Here are some tips from Clinton Miller, a San Jose, Calif., lawyer and co-writer of “How Insurance Companies Settle Cases,” and Donald Beskind, a lecturer at Duke University and lawyer in Raleigh, N.C.

• Don’t leave the scene until the police arrive. Get a police report. If you have a camera handy, take pictures.

• Call your insurance company immediately. Company agents can offer advice and cover your medical and property expenses if the motorist who hit you is uninsured.

• Keep good records, such as names, dates and times related to everyone you talk to, including doctors. Be sure to get your claim number, and keep it handy. Make sure it is included on all correspondence.

• You should hire a lawyer if you have permanent scarring, loss of a limb, loss of a bodily function, had an overnight stay in the hospital, will require long-term care, or are not comfortable negotiating with insurance companies. You also should consult a lawyer if it’s not clear in the police report who is at fault.

• If the other driver is at fault, notify the driver’s insurance company that you want to file a third-party claim.

• The other driver’s insurance company likely will record your account of the accident. Be very careful of your wording. Insurance companies can use your words to prove you were at fault. Just say what happened. Don’t make guesses or assumptions.

• Get the name, phone number and claim number of the claims adjuster who assesses your car. If the car is totaled, look up the fair market value in the Kelly Blue Book, Edmunds.com and recent auto ads. Armed with that information, you can better negotiate your settlement. Be prepared for a tough negotiation with the insurance representatives.

• Don’t forget personal items inside the car, such as a new stereo system and car seats. If the car isn’t totaled, get a list of approved repair shops from the insurer and get estimates.

Have the repair estimates approved by the insurance company before you give the go-ahead to start the work.

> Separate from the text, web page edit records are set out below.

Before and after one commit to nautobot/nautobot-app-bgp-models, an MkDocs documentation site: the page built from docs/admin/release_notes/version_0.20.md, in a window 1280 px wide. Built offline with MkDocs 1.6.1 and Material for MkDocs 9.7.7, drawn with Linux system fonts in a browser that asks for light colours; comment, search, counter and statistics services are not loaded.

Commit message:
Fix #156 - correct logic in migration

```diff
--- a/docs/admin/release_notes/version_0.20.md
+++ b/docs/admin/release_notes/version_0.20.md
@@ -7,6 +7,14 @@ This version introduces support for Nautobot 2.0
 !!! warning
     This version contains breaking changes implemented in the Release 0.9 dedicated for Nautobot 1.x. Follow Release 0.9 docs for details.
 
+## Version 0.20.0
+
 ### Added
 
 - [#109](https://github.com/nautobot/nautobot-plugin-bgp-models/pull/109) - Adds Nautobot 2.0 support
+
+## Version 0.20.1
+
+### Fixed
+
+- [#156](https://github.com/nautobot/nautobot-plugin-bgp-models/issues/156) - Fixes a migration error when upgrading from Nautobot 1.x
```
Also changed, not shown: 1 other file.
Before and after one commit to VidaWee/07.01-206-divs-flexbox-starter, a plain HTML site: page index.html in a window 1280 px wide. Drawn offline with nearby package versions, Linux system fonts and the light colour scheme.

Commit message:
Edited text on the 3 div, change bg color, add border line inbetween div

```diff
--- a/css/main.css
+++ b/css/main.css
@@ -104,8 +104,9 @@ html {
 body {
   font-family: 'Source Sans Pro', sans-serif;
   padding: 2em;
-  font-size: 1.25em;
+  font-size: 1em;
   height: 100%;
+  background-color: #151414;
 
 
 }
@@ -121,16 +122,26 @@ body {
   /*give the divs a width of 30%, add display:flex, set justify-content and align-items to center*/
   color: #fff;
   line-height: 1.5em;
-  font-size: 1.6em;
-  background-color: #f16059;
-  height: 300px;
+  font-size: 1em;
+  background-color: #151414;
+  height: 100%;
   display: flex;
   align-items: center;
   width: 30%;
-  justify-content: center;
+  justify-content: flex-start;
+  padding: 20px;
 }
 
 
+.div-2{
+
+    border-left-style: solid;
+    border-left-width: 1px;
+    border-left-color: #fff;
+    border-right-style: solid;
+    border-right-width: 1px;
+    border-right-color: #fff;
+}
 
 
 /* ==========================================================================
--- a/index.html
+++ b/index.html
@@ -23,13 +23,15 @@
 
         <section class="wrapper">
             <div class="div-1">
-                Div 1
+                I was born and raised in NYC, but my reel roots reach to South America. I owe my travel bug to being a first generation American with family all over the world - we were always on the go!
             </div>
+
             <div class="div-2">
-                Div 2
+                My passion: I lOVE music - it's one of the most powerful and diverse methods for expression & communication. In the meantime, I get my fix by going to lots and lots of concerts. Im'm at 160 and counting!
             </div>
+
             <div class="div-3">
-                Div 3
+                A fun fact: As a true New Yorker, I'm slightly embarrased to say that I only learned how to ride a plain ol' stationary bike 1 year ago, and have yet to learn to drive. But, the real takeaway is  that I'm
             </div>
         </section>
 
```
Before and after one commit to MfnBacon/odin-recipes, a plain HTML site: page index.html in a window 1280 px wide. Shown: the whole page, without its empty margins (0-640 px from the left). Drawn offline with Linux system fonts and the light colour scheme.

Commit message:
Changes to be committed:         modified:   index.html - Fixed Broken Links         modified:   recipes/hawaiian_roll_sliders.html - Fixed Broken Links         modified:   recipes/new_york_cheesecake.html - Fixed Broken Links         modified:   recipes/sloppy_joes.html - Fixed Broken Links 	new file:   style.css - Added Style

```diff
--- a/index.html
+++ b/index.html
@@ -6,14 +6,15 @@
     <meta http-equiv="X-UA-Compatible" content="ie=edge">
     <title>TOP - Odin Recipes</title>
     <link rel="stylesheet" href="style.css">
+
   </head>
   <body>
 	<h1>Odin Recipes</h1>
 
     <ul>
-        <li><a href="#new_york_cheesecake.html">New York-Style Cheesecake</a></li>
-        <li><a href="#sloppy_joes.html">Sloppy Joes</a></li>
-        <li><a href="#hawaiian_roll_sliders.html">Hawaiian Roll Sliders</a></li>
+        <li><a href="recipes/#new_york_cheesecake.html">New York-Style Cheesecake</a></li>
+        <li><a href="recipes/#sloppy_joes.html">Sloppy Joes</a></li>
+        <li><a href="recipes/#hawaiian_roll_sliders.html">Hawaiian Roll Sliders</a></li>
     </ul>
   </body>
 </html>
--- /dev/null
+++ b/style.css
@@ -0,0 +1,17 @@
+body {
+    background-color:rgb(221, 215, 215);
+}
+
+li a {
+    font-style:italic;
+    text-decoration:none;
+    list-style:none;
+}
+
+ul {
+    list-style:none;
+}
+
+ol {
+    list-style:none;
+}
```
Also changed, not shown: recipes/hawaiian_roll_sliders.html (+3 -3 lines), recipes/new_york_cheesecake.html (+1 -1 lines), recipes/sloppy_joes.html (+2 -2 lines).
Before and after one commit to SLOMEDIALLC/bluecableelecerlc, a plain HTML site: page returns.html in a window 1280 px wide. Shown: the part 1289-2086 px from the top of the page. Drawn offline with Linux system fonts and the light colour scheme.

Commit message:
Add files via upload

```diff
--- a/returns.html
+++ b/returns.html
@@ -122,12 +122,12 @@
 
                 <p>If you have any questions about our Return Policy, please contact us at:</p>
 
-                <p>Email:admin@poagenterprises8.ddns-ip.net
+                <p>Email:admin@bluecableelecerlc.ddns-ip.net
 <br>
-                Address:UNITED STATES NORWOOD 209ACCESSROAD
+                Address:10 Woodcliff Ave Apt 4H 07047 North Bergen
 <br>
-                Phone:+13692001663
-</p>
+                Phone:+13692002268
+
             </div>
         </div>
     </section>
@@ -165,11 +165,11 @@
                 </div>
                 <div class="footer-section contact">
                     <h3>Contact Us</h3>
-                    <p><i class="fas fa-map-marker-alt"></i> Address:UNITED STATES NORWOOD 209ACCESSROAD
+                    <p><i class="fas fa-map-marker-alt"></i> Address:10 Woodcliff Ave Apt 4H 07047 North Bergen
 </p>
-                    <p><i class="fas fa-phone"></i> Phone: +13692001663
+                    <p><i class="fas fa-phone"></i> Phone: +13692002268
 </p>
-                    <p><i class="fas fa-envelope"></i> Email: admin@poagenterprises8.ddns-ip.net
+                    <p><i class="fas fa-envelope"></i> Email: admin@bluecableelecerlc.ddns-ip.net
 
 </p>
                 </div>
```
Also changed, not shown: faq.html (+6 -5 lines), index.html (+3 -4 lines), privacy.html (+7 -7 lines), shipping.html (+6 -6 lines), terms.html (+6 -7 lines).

• Some insurers will pressure you to settle your medical claim at the same time you settle your auto claim. Do not do this unless you have all your medical bills in hand and are sure no additional treatment is required. If you settle your medical claim too early, you will be responsible for additional medical bills later.